I’m a big advocate of planning. I have a plan for each day and a plan for the week. I have a plan for the month and for each quarter. I also have a plan for the year. It’s not elaborate, but it is written down. It guides me in all I do.
Do you have a plan for this year? If you don’t, no worries. Start one today. If you follow it with care, you’ll finish the year strong. Here are some ideas to consider:
Grow Your TAS
Most answering service owners and managers want to grow their business. No one wants to command a sinking ship. And few people enjoy working for a business that’s just floating along. No, we want to watch sales and revenue trend upward.

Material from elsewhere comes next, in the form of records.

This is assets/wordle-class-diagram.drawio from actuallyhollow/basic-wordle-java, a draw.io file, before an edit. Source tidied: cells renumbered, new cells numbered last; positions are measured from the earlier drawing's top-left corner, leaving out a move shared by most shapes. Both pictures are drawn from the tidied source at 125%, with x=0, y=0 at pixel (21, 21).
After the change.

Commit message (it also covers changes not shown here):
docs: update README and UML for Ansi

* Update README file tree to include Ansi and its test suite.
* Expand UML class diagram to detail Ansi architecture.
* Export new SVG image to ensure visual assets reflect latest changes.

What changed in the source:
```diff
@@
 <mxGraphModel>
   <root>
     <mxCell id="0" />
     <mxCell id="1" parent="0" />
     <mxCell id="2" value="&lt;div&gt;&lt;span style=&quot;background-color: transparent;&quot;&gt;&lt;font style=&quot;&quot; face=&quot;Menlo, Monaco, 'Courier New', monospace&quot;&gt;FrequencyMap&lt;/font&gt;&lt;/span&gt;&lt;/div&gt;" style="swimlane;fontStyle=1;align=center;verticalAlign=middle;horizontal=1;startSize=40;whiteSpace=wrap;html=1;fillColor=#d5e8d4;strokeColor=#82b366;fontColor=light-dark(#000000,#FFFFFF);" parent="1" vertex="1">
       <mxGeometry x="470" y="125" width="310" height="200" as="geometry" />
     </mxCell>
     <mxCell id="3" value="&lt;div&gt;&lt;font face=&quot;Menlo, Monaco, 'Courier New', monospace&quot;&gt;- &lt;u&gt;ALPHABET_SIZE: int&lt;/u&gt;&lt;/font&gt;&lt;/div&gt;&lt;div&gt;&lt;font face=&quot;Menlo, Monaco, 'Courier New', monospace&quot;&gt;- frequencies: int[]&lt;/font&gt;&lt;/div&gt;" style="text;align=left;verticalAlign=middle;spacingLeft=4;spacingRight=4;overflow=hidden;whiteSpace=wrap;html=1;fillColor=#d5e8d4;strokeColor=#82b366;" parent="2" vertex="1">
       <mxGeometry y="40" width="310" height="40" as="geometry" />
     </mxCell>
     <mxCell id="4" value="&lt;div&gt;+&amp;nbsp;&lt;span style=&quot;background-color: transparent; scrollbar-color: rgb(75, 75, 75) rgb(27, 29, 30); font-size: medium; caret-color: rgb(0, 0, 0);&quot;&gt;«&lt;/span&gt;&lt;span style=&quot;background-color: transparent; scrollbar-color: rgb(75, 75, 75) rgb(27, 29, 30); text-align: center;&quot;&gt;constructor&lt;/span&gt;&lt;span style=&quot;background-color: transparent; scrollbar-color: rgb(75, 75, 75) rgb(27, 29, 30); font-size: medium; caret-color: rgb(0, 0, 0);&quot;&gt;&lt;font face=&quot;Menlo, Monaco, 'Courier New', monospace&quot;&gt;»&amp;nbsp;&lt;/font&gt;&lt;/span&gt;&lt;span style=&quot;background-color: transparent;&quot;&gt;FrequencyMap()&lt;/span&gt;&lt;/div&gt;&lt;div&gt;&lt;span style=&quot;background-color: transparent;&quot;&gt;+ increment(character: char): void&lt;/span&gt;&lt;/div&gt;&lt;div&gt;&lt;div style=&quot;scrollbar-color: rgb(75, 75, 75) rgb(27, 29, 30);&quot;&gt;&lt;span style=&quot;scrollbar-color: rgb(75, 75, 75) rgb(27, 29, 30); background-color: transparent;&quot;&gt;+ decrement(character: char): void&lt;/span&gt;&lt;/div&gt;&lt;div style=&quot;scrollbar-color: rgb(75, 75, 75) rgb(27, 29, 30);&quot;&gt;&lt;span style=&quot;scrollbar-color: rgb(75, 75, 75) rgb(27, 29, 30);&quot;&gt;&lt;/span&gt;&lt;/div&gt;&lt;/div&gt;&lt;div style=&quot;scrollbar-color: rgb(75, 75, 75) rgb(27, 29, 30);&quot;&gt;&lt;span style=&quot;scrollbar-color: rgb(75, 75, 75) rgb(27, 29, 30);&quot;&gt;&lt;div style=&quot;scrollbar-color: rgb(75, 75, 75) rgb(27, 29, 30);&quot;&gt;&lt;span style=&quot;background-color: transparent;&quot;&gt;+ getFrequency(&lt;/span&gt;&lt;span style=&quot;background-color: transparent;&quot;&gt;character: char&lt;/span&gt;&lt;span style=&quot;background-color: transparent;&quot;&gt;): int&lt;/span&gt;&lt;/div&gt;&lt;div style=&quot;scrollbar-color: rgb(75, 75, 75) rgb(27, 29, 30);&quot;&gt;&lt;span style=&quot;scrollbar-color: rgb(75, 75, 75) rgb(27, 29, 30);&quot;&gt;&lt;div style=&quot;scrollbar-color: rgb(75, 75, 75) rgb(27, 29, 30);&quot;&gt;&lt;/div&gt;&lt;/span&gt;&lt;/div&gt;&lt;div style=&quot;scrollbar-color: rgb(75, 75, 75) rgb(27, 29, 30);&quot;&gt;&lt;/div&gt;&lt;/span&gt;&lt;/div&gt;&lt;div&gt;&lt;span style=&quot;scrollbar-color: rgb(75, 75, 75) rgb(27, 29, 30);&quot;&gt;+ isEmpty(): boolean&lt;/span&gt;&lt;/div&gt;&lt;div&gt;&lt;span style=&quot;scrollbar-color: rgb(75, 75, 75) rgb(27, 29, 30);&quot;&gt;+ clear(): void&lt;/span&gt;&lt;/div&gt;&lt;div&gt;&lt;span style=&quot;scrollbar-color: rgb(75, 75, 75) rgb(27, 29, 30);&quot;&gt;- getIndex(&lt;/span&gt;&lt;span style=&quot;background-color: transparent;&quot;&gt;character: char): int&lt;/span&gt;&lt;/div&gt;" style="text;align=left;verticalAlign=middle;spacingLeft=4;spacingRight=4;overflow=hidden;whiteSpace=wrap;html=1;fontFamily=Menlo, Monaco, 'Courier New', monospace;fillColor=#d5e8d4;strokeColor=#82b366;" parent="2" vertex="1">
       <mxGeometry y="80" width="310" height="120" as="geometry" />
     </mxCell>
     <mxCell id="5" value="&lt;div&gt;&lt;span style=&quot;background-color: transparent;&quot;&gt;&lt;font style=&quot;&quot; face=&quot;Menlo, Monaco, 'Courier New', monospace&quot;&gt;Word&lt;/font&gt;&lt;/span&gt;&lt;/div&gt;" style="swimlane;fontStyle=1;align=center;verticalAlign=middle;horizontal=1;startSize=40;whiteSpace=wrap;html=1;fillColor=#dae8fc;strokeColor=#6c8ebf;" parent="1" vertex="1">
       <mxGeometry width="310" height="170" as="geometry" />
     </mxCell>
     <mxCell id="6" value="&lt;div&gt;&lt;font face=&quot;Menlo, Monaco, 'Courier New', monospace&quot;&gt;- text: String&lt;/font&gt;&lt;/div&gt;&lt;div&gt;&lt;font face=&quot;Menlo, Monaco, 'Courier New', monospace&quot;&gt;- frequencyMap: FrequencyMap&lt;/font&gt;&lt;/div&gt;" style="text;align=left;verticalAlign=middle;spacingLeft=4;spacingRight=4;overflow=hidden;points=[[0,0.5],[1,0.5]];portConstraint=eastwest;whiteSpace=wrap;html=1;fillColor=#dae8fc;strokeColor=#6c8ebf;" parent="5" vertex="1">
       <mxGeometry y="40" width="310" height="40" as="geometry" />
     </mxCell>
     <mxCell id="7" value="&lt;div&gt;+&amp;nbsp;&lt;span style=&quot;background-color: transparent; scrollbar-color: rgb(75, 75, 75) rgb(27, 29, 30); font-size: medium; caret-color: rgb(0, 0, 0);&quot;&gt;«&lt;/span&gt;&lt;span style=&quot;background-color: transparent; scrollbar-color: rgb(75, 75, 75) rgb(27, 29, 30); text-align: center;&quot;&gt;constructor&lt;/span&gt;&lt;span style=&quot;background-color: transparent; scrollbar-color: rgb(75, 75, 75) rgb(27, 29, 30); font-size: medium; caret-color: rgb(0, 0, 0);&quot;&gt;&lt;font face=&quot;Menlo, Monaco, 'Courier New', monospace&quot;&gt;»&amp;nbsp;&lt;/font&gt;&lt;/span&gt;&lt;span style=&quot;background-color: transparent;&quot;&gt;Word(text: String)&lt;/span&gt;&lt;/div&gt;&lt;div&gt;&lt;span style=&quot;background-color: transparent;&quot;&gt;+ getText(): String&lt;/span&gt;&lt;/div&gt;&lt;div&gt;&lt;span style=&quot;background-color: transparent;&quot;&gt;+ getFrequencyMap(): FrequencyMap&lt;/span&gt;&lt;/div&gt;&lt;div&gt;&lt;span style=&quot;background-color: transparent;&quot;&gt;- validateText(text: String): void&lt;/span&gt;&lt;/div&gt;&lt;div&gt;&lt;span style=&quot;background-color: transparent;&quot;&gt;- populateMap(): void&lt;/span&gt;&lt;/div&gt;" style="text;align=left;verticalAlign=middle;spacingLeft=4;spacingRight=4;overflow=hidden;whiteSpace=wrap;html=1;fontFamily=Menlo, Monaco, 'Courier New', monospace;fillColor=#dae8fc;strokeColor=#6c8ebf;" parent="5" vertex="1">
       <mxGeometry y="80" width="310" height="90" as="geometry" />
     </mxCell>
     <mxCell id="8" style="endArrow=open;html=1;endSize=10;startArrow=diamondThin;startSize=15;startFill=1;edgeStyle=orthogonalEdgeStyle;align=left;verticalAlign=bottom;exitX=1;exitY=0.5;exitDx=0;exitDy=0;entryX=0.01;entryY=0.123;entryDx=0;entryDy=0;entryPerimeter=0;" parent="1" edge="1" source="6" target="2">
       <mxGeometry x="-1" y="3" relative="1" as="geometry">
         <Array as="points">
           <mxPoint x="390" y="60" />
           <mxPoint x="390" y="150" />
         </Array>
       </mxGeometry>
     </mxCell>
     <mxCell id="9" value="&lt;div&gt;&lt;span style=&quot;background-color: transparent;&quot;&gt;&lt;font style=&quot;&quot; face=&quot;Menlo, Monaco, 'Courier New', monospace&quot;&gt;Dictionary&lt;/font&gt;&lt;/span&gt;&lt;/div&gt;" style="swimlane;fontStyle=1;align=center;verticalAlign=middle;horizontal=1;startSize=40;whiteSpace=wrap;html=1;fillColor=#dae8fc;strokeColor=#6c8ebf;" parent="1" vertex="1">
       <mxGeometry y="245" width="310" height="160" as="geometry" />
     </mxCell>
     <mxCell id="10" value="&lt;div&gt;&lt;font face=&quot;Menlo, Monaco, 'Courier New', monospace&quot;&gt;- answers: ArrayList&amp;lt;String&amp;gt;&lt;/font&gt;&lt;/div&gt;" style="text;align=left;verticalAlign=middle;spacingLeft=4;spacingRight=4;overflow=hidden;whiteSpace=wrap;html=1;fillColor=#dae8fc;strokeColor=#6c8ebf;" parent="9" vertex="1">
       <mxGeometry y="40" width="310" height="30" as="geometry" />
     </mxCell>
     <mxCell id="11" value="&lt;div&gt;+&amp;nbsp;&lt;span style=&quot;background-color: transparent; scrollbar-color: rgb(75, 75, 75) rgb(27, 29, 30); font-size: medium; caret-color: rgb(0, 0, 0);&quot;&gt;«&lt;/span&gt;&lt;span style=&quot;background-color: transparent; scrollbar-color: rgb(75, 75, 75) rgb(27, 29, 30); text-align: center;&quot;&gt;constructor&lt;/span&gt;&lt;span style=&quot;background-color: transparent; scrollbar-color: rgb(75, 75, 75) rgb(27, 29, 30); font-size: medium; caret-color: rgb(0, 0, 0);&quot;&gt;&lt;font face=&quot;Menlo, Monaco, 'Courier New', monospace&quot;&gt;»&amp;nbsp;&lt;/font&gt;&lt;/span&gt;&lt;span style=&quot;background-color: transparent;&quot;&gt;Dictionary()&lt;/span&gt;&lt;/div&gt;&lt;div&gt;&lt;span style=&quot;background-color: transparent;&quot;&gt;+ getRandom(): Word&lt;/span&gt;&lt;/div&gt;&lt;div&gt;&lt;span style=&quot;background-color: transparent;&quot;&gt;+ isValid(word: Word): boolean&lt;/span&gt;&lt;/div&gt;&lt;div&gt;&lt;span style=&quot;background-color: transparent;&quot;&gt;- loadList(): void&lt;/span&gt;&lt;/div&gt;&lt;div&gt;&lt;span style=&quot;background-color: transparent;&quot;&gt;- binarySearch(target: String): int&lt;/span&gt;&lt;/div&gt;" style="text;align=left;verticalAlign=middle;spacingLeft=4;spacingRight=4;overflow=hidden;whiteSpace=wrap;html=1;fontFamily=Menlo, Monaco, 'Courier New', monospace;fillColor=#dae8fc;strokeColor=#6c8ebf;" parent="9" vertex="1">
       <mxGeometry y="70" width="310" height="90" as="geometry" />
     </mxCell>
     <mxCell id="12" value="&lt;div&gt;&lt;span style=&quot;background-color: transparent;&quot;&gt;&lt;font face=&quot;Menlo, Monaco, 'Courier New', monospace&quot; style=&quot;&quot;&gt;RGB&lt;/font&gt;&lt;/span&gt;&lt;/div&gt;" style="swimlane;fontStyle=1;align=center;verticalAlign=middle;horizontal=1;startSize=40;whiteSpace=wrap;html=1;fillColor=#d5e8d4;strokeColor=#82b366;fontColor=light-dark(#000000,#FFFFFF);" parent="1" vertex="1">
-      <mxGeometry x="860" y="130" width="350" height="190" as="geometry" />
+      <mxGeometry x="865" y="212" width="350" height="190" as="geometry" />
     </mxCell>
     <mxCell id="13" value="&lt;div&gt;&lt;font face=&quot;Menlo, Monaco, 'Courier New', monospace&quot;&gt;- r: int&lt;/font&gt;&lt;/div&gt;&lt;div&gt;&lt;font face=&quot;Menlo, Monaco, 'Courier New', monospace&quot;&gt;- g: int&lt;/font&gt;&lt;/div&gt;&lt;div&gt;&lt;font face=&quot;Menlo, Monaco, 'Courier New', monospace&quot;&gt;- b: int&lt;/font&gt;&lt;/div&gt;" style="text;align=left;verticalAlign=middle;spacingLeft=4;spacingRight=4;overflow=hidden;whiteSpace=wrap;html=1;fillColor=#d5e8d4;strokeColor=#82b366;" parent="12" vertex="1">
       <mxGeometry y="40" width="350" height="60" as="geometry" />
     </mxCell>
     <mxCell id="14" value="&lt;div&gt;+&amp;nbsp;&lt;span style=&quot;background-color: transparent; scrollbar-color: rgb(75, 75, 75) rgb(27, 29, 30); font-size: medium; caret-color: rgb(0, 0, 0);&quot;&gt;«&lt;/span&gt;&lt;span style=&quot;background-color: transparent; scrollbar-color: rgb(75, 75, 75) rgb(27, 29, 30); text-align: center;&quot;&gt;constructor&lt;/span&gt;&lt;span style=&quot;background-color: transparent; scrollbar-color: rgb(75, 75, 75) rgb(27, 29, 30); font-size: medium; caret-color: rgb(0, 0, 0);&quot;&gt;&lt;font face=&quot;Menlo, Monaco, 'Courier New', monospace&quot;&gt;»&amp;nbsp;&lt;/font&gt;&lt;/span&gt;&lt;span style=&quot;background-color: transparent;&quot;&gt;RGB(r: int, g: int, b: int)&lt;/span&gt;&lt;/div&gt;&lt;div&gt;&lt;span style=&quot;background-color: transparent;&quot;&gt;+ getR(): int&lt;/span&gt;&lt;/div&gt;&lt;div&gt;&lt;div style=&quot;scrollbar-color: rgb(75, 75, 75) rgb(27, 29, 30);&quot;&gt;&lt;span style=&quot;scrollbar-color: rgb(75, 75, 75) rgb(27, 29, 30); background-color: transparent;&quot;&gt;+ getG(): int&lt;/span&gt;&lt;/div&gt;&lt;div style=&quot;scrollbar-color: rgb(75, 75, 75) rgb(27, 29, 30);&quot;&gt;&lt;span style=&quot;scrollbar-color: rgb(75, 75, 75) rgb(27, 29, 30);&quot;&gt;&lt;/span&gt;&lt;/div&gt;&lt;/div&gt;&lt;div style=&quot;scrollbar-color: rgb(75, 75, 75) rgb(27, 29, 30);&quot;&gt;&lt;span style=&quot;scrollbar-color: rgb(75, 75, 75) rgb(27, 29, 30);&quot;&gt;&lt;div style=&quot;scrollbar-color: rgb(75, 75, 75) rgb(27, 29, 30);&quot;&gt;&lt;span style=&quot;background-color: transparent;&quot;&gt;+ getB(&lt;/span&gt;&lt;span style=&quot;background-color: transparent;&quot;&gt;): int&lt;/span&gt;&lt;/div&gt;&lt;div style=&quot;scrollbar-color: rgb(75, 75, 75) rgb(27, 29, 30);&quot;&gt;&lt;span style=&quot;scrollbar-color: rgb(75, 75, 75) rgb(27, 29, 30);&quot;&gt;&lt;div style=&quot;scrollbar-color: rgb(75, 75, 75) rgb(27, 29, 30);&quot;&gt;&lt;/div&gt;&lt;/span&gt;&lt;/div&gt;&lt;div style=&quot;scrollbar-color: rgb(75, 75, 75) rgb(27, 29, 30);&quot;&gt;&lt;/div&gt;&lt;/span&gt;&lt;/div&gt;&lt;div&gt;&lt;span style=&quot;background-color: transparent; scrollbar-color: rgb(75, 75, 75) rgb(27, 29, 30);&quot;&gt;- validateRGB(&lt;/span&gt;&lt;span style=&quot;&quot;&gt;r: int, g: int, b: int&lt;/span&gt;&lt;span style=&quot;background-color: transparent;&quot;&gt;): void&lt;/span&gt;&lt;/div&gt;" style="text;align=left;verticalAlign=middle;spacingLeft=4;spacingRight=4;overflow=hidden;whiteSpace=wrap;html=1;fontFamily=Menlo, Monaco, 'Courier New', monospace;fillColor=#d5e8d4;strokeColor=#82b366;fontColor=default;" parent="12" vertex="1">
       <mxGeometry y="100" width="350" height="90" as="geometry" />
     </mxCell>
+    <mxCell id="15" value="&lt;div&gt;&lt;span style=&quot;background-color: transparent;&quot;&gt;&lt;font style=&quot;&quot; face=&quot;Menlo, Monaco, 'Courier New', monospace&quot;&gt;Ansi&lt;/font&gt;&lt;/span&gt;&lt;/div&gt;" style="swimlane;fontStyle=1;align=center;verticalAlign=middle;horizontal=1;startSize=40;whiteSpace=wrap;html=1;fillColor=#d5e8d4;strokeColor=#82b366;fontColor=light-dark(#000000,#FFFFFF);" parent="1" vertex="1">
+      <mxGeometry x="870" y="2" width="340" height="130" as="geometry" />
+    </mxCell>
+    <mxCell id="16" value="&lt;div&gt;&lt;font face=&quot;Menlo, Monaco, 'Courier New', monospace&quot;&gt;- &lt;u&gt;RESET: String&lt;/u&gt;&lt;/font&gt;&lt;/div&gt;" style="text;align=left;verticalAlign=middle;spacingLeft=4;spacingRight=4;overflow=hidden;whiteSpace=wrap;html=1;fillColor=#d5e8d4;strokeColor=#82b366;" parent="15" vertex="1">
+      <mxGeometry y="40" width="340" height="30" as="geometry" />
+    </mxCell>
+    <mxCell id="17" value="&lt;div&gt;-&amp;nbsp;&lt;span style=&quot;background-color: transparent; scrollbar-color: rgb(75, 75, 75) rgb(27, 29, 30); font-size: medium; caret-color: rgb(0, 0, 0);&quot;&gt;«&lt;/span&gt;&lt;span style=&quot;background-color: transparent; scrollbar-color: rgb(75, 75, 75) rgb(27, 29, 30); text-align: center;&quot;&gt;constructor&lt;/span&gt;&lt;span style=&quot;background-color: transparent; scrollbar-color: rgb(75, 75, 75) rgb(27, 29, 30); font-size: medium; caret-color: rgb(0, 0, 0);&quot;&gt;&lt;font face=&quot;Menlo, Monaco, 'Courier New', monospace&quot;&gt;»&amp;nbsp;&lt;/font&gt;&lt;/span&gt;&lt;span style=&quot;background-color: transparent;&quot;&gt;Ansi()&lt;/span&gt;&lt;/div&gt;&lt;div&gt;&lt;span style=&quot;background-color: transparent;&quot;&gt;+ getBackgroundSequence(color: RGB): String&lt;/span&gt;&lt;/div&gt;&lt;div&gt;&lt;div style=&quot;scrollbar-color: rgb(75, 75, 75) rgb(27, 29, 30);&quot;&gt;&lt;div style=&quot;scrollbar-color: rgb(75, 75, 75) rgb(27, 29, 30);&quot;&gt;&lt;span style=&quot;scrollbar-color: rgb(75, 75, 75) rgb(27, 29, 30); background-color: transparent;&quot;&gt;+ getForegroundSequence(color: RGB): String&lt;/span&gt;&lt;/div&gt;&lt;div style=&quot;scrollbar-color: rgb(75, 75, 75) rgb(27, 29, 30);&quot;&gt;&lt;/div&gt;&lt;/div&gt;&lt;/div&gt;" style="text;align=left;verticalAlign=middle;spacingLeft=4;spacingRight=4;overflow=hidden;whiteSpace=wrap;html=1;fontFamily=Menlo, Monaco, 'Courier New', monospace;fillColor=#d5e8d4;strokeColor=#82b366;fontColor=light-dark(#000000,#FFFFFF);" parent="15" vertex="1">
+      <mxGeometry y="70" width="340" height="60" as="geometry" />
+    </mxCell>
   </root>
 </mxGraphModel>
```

Your growth goal can be a percentage or a net number of new clients. You can make it aggressive or stay conservative. The main thing is to pursue an increase in size. This isn’t because bigger is better, but for economies of scale and increased revenue.
Every leader is surrounded with opportunities. The problem is seizing them. Too often, especially in the TAS industry, the focus becomes on dealing with the day-to-day, leaving no time for tomorrow, let alone the rest of the year.
These opportunities could include pursuing a new market, making an acquisition, or investing in technology. It might be time to reorganize your business, streamline operations, or overhaul sales and marketing. You can’t tackle all these items. That would be impossible. However, you can pursue one or maybe two. But if you don’t make it part of your annual plan, it’s likely you’ll never get around to it.
Just as there are opportunities all around us, we also have problems. (I often euphemistically call problems, opportunities. Because they are.) Problems seldom go away on their own. Instead they fester, getting bigger and badder with time. Pick the largest problem facing your TAS, and make it your goal to eliminate that problem this year.
Hire Key Staff
Most answering services are in a constant state of hiring. Because of the need to keep a full schedule of trained employees, it’s hard to divert attention to mid and upper-level management concerns. But we must. Should you add a position? Do you need to find a replacement for one person, so you can later promote them? Is there some work you should offload to give you more time to lead, strategize, and succeed?
As you plan for this year, don’t get carried away. Keep it simple. Make it attainable. Then by years’ end you can take inventory and celebrate the great things you accomplished.
May this be your best year yet.